Washington House and Senate leaders traded demands Wednesday but remained mired in a bitter holiday-season stalemate that is threatening 160 million workers with Jan. 1 tax increases and millions of the long-term unemployed with an end to their benefits.
In a letter, Senate Majority Leader Harry Reid urged Speaker John Boehner to bring House lawmakers back to Washington and approve a bipartisan measure the Senate approved overwhelmingly last weekend. That bill would extend the payroll tax cut and jobless benefits for two months, giving bargainers time to agree to a more expensive, yearlong measure.
"Because we have a responsibility to assure middle-class families that their taxes will not go up while we work out our differences, we must pass this immediate extension first," wrote Reid, D-Nev.
Minutes later, Boehner, R-Ohio, and other top House Republicans invited reporters into a meeting where they urged Reid to bring senators back to town so they can negotiate over a yearlong extension of the tax cut and jobless benefits. The bill would also postpone a scheduled Jan. 1 cut of 27 percent in payments to doctors who treat Medicare patients.
"All we're asking for is to get Senate members over here to work with us to resolve our differences so we can do what everybody wants to," Boehner said.
President Barack Obama and leaders of both parties want to extend the tax cuts and jobless benefits and prevent the cut in doctors' reimbursements for an entire year. Most lawmakers have left Washington for the Christmas and New Year's holiday, but could quickly return to vote on any agreement.
The back and forth underscored a pressure-packed partisan fight, being waged on the eve of a presidential and congressional election year, in which neither side is showing any indication of give.
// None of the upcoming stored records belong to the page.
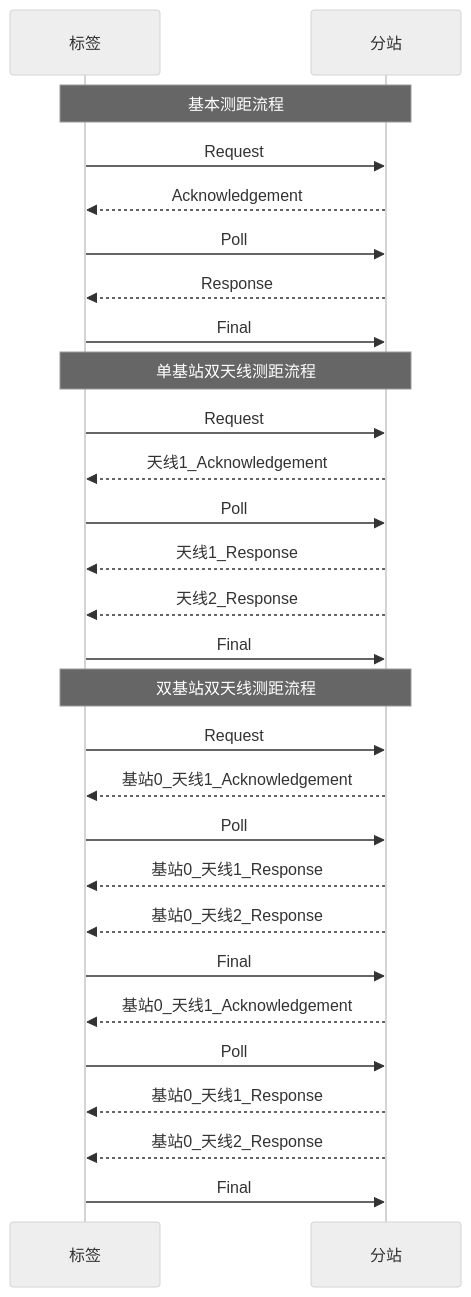
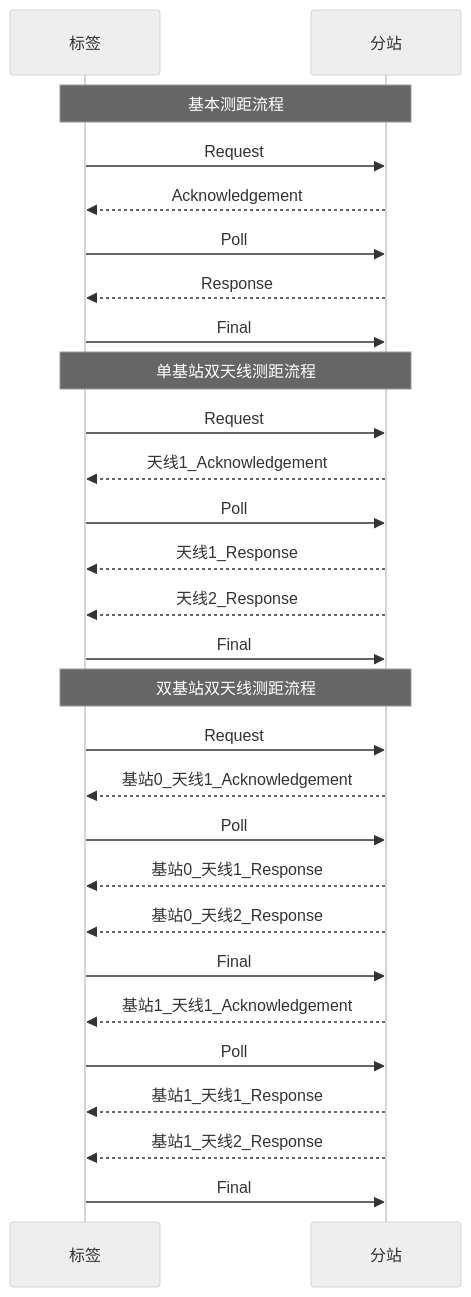
Before and after one commit to geek-zhao/iodraw-files: the diagram in all/未命名.md, drawn with Mermaid (neutral theme).

Commit message:
2024-08-17 14:15:24 update

````diff
--- a/all/未命名.md
+++ b/all/未命名.md
@@ -1,34 +1,34 @@
 ```mermaid
 sequenceDiagram
     participant tag as 标签
     participant anchor as 分站
 
     Note over tag,anchor: 基本测距流程
     tag->>anchor: Request
     anchor-->>tag: Acknowledgement
     tag->>anchor: Poll
     anchor-->>tag: Response
     tag->>anchor: Final       
 
     Note over tag,anchor: 单基站双天线测距流程
     tag->>anchor: Request
     anchor-->>tag: 天线1_Acknowledgement
     tag->>anchor: Poll
     anchor-->>tag: 天线1_Response 
     anchor-->>tag: 天线2_Response
     tag->>anchor: Final   
 
     Note over tag,anchor: 双基站双天线测距流程
     tag->>anchor: Request
     anchor-->>tag: 基站0_天线1_Acknowledgement
     tag->>anchor: Poll
     anchor-->>tag: 基站0_天线1_Response 
     anchor-->>tag: 基站0_天线2_Response
     tag->>anchor: Final   
-    anchor-->>tag: 基站0_天线1_Acknowledgement
+    anchor-->>tag: 基站1_天线1_Acknowledgement
     tag->>anchor: Poll
-    anchor-->>tag: 基站0_天线1_Response 
-    anchor-->>tag: 基站0_天线2_Response
+    anchor-->>tag: 基站1_天线1_Response 
+    anchor-->>tag: 基站1_天线2_Response
     tag->>anchor: Final   
 
 ```
````
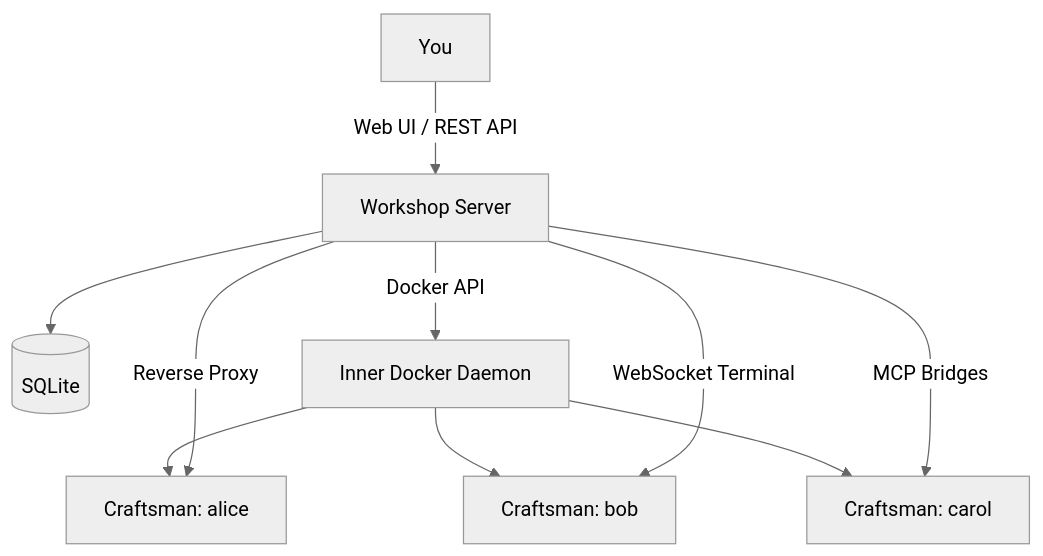
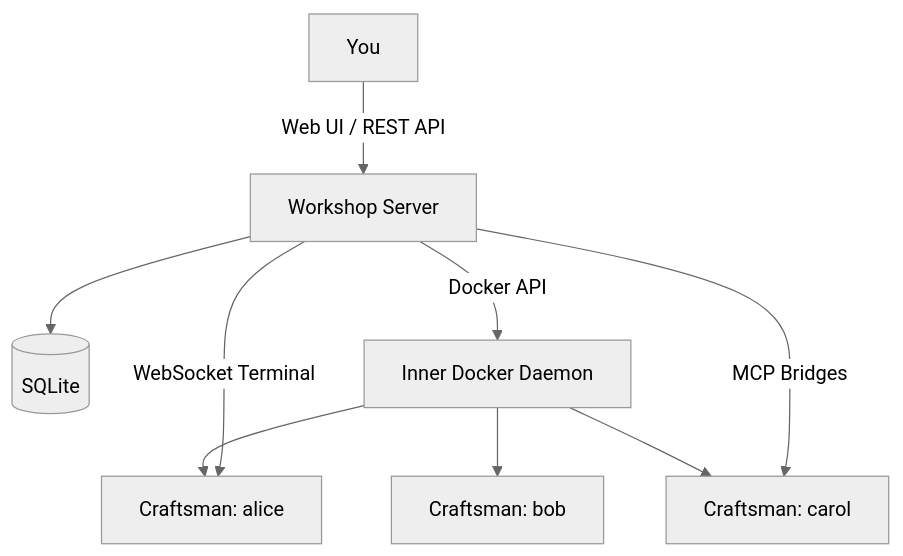
One commit to marcus-gc/workshop changed the diagram in documentation/index.md. Above: the diagram before and after it, drawn with Mermaid (neutral theme). The commit also changed other lines of this file and 4 other files, not shown here.

Commit message:
Removed reverse proxy stuff

````diff
--- a/documentation/index.md
+++ b/documentation/index.md
@@ -15,17 +15,16 @@
 ```mermaid
 flowchart TD
   U[You] -->|Web UI / REST API| W[Workshop Server]
   W --> DB[(SQLite)]
   W -->|Docker API| D[Inner Docker Daemon]
   D --> C1[Craftsman: alice]
   D --> C2[Craftsman: bob]
   D --> C3[Craftsman: carol]
-  W -->|Reverse Proxy| C1
-  W -->|WebSocket Terminal| C2
+  W -->|WebSocket Terminal| C1
   W -->|MCP Bridges| C3
 
   click W href "#" "server/src/index.ts"
   click DB href "#" "server/src/db/schema.ts:3-37"
   click D href "#" "server/entrypoint.sh"
   click C1 href "#" "server/Dockerfile.craftsman"
 ```
````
In a moment of political theater, Democrats tried to get the House to consider the two-month extension of the payroll tax cut as the chamber convened for a ceremonial session at which no formal business was scheduled. But acting speaker Rep. Michael Fitzpatrick, R-Pa., adjourned the chamber and walked out.
"Mr. Speaker, you're walking out. You're walking away just as so many Republicans have walked away from middle-class taxpayers" and others, Rep. Steny Hoyer of Maryland, the No. 2 House Democrat, shouted to an empty chair where the House presiding officer sits.
Republicans also came under pressure from their own usual allies when an opinion article on the Wall Street Journal's conservative editorial page accused the GOP of botching the fight over the payroll tax cut.
"Republicans would do best to cut their losses and find a way to extend the payroll holiday quickly," the editors wrote.
On Tuesday, the House voted 229-193 to kill the Senate measure. Afterward, Obama signaled he'll use his presidential megaphone to try to force Republicans controlling the House into submission.
"Now let's be clear," Obama said at the White House. "The bipartisan compromise that was reached on Saturday is the only viable way to prevent a tax hike on Jan. 1. The only one."
The Obama campaign promptly took to Twitter and Facebook to fight it out. With their candidate's poll numbers rising, Democratic operatives seemed almost giddy at the prospect of a prolonged battle.
Republican lawmakers relished the battle as well, though some of them are too inexperienced to know that presidents — regardless of party — usually win such high-profile fights, like Bill Clinton did over a 1995-96 government shutdown or George W. Bush did in skirmishes on anti-terror policies.
House Republicans instead rallied around a plan passed last week that would have extended the payroll tax cut for one year. But that version also contained spending cuts opposed by Democrats and tighter rules for jobless benefits.
If legislation isn't passed by New Year's Day, payroll taxes will go up by almost $20 a week for a worker making a $50,000 salary. Almost 2 million people could lose unemployment benefits as well, and doctors would bear big cuts in Medicare payments.
Given Obama's remarks and Reid's refusal to negotiate, it was unclear what leverage Republicans had in the year-end standoff. It appeared likely the partisan disagreement could easily persist past Christmas and into the final week of the year.